___ EXTRACTED INFORMATION ___

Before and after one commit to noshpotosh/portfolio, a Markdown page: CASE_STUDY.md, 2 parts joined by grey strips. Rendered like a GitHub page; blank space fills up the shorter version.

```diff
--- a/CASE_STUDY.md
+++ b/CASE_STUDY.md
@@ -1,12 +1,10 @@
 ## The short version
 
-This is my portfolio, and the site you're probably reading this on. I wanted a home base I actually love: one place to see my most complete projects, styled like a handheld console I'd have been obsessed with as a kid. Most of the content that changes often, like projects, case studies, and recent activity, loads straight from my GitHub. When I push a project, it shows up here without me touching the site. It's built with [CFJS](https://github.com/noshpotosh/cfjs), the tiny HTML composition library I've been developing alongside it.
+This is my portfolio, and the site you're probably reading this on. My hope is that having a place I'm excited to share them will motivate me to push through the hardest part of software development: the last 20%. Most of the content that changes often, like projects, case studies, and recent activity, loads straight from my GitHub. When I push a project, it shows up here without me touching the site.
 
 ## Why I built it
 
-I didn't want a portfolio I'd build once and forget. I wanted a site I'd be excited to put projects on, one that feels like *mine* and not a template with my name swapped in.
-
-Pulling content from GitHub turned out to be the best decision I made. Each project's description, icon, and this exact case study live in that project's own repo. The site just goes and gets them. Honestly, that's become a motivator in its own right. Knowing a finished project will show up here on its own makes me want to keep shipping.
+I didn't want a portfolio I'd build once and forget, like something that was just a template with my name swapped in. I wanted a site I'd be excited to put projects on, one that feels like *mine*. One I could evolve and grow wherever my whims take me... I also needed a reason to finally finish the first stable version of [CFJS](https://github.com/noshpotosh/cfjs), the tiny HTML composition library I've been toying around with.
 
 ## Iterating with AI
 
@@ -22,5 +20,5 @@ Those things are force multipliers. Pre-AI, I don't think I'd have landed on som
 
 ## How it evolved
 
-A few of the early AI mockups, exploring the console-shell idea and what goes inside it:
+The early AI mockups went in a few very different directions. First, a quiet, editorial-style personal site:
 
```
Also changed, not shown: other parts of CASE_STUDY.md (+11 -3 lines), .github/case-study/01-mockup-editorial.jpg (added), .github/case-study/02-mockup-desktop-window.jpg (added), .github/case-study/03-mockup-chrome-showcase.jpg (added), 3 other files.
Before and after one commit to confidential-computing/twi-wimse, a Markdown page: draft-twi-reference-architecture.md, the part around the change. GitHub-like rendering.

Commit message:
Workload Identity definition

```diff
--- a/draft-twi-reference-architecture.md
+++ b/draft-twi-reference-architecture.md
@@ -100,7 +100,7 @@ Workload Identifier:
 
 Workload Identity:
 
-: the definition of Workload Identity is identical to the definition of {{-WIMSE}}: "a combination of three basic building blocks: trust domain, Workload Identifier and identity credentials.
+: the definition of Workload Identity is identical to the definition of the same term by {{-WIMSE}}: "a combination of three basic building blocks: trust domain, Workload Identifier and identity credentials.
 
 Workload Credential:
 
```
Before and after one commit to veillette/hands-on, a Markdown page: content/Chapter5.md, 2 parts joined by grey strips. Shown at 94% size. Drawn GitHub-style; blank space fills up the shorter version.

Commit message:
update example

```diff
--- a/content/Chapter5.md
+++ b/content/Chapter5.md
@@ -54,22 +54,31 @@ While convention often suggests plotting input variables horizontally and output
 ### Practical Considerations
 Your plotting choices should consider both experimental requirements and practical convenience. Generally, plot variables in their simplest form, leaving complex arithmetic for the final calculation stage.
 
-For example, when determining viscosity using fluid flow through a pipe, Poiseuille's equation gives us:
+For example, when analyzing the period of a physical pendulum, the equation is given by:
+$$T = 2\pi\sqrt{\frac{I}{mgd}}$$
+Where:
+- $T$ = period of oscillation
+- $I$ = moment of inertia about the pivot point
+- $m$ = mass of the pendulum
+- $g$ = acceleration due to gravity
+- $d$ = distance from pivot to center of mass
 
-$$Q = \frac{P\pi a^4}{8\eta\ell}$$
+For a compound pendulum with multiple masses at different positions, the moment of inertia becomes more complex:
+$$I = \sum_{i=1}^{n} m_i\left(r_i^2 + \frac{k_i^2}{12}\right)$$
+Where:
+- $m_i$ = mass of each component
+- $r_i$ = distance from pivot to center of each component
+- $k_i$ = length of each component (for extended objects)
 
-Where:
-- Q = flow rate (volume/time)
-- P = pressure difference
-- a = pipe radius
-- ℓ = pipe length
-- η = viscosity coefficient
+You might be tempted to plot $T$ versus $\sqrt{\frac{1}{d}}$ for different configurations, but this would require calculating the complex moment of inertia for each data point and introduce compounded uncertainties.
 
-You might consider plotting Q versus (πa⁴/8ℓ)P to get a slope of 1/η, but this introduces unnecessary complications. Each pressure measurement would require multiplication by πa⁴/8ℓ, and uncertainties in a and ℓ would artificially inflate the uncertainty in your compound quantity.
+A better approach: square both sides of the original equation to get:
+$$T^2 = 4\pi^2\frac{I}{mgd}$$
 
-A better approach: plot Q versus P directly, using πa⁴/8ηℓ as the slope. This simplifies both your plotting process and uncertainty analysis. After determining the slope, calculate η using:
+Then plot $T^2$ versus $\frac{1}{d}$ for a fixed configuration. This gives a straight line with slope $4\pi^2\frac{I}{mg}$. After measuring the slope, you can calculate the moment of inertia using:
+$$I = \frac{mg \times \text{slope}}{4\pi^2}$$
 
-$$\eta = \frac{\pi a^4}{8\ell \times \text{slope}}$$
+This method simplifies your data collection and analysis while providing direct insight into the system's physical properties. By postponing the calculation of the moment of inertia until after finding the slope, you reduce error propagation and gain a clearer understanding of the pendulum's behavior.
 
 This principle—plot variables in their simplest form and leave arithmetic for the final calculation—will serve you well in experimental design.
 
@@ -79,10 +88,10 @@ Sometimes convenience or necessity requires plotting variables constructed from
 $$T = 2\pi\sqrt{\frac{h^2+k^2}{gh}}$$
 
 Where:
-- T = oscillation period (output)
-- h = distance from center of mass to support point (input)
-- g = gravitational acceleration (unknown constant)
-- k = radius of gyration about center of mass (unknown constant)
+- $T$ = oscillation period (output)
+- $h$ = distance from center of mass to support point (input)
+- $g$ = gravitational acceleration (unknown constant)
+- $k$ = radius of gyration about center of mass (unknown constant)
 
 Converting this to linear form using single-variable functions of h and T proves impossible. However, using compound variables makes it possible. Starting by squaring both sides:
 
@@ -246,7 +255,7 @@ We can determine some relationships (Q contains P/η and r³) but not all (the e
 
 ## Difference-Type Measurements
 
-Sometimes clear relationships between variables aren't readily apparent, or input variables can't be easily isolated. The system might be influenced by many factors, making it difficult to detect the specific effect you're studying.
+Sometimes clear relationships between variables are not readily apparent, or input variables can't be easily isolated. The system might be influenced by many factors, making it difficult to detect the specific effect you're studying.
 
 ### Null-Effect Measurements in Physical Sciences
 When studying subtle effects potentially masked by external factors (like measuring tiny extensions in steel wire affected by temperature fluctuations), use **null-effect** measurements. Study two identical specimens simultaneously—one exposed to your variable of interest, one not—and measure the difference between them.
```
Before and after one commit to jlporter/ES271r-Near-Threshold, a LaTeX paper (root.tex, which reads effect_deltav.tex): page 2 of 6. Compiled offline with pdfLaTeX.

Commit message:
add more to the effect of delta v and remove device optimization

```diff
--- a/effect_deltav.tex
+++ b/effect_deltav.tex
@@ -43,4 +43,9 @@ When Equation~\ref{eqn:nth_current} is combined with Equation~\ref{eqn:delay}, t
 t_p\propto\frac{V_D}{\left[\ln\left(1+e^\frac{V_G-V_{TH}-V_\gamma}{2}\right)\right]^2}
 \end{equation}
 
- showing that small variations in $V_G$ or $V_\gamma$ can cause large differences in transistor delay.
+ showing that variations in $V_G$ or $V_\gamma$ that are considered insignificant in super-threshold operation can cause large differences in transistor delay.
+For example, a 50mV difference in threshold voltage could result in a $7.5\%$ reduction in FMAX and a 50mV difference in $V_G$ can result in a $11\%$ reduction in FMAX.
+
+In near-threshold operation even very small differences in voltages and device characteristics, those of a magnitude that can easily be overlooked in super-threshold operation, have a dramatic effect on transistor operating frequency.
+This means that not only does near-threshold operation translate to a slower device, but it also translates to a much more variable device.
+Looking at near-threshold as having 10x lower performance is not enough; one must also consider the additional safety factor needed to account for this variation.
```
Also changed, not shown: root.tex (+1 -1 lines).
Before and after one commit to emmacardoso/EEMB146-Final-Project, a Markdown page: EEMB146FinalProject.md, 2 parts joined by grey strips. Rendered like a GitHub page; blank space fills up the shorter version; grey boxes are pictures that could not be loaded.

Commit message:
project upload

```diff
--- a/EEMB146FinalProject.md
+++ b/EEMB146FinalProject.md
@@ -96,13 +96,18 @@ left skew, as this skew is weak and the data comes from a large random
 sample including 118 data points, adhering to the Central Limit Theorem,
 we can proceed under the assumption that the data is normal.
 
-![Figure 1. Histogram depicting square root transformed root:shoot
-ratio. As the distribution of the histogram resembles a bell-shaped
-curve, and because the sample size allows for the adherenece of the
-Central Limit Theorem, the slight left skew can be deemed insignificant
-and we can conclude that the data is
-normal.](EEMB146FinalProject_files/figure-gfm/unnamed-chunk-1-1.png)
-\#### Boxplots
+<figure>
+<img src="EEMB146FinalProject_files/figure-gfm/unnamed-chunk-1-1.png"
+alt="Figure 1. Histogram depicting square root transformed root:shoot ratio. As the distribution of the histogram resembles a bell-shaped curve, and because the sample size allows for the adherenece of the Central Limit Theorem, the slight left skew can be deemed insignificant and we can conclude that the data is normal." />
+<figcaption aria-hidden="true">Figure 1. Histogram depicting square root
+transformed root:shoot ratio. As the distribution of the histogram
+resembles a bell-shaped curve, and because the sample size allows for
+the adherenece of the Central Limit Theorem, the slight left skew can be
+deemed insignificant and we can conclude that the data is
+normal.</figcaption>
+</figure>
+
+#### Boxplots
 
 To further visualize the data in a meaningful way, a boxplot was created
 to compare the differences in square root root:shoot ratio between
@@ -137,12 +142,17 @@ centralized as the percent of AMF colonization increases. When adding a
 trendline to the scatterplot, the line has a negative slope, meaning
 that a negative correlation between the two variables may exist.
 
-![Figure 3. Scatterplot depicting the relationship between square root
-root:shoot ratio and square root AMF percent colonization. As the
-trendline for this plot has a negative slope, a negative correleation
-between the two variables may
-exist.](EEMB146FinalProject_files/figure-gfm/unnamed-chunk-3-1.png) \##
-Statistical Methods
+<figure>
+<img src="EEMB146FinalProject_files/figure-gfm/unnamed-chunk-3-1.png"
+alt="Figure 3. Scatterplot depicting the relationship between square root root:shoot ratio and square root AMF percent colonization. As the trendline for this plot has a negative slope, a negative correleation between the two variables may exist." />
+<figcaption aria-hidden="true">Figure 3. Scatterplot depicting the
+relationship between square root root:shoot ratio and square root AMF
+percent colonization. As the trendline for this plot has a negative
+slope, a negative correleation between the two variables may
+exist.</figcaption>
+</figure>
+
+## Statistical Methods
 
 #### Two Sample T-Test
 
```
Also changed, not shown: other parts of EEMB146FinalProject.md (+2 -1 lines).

___

Where does the word "sides" appear in the records above? Return every line that holds it.

■ SOLUTION TO THIS PROBLEM
+A better approach: square both sides of the original equation to get:
 Converting this to linear form using single-variable functions of h and T proves impossible. However, using compound variables makes it possible. Starting by squaring both sides:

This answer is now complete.